Q: What was wrong with using classical character sets for application programs?
Different character sets have very different architectures. In many, even simply detecting which bytes form a character is a complex, contextually-dependent process. That means either having multiple versions of the program code for different markets, or making the program code much, much more complicated. Both of these choices involve development, testing, maintenance, and support problems. These make the non-US versions of programs more expensive, and delay their introduction, causing significant loss of revenue.
Q: What was wrong with using classical character sets for databases?
Classical character sets only handle a few languages at a time. Mixing languages was very difficult or impossible. In today's markets, mixing data from many sources all around the world, that strategy for products fails badly. The code for a simple letter like "A" will vary wildly between different sets, making searching, sorting, and other operations very difficult. There is also the problem of tagging every piece of textual data with a character set, and corruption problems when mixing text from different character sets.
Q: What is different about Unicode?
Unicode provides a unique encoding for every character. Once your data is in Unicode, it can be all handled the same way—sorted, searched, and manipulated without fear of data corruption.
Q: What about East Asian support?
Unicode incorporates the characters of all the major government standards for ideographic characters from Japan, Korea, China, and Taiwan, and more. The Unicode Standard has over 80,000 ideographic characters. The Unicode Consortium actively works with the IRG committee of ISO SC2/WG2 to define additional sets of ideographic characters for inclusion in future versions.
Q: So all I need is Unicode, right?
Unicode is not a magic wand; it is a standard for the storage and interchange of textual data. Somewhere there has to be code that recognizes and provides for the conventions of different languages and countries. These conventions can be quite complex, and require considerable expertise to develop code for and to produce the data formats. Changing conditions and new markets also require considerable maintenance and development. Usually this support is provided in the operating system, or with a set of code libraries.
Q: Unicode has all sorts of features: combining marks, bidirectionality, input methods, surrogates, Hangul syllables, etc.

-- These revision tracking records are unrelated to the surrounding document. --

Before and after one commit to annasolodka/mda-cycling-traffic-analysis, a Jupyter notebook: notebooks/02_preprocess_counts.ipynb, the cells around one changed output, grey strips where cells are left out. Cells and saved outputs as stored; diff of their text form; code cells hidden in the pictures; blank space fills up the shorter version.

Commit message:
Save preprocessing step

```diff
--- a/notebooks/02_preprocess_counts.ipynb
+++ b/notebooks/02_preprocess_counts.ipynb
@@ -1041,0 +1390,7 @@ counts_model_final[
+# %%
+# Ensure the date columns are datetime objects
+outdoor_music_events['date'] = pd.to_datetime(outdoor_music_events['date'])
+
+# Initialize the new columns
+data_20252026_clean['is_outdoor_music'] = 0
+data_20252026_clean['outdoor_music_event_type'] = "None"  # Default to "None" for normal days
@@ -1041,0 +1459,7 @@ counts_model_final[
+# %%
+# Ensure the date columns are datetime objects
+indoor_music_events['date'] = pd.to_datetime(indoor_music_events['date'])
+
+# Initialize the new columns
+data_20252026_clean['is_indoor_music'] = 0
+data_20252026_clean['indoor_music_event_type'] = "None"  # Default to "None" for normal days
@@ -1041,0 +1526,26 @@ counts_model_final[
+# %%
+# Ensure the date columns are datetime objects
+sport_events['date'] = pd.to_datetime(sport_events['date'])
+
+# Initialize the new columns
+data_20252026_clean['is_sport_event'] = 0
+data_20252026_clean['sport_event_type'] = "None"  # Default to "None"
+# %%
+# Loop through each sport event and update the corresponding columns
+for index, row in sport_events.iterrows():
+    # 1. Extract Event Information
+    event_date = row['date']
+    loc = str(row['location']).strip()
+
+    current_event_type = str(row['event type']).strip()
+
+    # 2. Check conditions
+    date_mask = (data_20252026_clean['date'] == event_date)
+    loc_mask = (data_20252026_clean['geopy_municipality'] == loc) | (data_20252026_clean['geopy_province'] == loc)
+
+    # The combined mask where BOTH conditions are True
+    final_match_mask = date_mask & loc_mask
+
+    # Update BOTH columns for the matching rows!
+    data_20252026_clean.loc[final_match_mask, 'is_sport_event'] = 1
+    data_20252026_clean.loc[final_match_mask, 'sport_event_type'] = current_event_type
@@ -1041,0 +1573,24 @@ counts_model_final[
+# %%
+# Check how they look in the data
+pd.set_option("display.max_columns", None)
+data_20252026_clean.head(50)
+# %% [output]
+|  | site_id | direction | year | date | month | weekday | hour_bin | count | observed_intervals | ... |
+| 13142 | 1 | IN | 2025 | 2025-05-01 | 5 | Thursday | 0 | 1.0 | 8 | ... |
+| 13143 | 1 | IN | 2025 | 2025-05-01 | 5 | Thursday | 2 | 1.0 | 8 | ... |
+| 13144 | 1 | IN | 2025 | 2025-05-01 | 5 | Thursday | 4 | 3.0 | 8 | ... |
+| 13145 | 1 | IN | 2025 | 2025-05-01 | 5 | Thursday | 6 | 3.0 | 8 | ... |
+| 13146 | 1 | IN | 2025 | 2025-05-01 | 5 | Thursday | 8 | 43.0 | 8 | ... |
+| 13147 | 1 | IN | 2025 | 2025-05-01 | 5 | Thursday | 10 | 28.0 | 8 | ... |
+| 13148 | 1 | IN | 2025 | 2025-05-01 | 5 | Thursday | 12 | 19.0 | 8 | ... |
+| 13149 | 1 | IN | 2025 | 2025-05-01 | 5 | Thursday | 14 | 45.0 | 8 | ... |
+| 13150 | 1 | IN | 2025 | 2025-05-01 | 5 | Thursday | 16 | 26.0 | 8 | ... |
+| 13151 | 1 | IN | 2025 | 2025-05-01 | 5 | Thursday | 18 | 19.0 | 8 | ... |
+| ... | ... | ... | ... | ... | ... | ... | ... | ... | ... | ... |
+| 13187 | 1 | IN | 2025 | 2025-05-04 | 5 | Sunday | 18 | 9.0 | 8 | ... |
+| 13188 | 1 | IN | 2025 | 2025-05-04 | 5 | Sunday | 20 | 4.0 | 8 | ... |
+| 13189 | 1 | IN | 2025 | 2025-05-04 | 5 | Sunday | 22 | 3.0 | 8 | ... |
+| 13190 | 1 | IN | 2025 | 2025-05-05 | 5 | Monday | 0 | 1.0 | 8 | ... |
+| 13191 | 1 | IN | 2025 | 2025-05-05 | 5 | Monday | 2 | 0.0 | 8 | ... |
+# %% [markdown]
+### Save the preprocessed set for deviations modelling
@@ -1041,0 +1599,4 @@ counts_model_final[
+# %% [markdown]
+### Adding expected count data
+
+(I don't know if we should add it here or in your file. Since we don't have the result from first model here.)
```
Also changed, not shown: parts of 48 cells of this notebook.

Isn't a big burden to support?
Unicode by itself is not complicated to implement—it all depends on which languages you want to support. The character repertoire you need fundamentally determines the features you need to have for compliance. If you just want to support Western Europe, you don't need to have much implementation beyond what you have in ASCII.
Which further characters you need to support is really dependent on the languages you want, and what system requirements you have (servers, for example, may not need input or display). For example, if you need East Asian languages (in input), you have to have input methods. If you support Arabic or Hebrew characters (in display), then you need the bidirectional algorithm. For normal applications, of course, much of this will be handled by the operating system for you.
Q: What level of support should I look for?
Unicode support really divides up into two categories: server-side support and client-side support. The requirements for Unicode support in these two categories can be summarized as follows (although you may only need a subset of these features for your projects):
Full server-side Unicode support
This consists of:
Full client-side support
This consists all the same features as
server-side, plus GUI support: